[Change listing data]
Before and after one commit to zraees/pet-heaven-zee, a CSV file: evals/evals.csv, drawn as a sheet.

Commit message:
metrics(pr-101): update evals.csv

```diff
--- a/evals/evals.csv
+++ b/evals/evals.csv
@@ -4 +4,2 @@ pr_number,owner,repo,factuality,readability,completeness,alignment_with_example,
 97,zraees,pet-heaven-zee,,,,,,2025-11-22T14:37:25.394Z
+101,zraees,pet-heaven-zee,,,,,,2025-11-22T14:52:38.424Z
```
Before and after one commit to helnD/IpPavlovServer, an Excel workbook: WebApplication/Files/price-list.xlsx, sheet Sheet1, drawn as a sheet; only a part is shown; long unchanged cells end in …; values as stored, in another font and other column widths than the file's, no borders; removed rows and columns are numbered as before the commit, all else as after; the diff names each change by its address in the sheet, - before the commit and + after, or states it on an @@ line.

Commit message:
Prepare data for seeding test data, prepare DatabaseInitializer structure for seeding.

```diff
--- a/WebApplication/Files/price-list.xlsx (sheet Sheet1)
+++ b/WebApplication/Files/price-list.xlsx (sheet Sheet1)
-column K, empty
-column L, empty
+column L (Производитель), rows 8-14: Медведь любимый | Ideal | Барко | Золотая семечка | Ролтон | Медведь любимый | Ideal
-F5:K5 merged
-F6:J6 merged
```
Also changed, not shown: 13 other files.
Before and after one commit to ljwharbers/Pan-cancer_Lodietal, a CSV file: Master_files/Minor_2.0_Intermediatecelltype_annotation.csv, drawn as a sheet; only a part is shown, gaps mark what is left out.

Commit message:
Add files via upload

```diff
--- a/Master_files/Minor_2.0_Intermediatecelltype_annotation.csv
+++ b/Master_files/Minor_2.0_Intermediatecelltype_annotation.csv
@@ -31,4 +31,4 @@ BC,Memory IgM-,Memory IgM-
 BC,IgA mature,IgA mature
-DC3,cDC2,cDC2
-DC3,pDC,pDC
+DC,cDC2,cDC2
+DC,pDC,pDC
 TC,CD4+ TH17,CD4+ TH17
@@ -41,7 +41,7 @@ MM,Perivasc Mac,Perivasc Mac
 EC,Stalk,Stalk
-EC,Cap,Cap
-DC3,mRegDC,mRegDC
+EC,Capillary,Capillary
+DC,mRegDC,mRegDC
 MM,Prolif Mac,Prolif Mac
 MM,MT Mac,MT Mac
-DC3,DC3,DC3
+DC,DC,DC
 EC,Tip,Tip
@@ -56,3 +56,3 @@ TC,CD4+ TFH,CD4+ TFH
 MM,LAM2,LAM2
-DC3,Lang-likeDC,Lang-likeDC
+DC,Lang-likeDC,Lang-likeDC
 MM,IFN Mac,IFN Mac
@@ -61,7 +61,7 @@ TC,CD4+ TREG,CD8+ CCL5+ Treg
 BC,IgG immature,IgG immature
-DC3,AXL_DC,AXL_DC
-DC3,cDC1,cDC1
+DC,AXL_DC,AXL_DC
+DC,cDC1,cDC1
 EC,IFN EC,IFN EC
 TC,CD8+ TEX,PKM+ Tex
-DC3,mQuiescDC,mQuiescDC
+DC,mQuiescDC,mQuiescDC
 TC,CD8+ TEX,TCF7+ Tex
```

DIRECTIONS >>
Go through the entries above and copy each line holding the string "sheet".

SOLUTION FOR THIS TASK >>
Before and after one commit to zraees/pet-heaven-zee, a CSV file: evals/evals.csv, drawn as a sheet.
Before and after one commit to helnD/IpPavlovServer, an Excel workbook: WebApplication/Files/price-list.xlsx, sheet Sheet1, drawn as a sheet; only a part is shown; long unchanged cells end in …; values as stored, in another font and other column widths than the file's, no borders; removed rows and columns are numbered as before the commit, all else as after; the diff names each change by its address in the sheet, - before the commit and + after, or states it on an @@ line.
--- a/WebApplication/Files/price-list.xlsx (sheet Sheet1)
+++ b/WebApplication/Files/price-list.xlsx (sheet Sheet1)
Before and after one commit to ljwharbers/Pan-cancer_Lodietal, a CSV file: Master_files/Minor_2.0_Intermediatecelltype_annotation.csv, drawn as a sheet; only a part is shown, gaps mark what is left out.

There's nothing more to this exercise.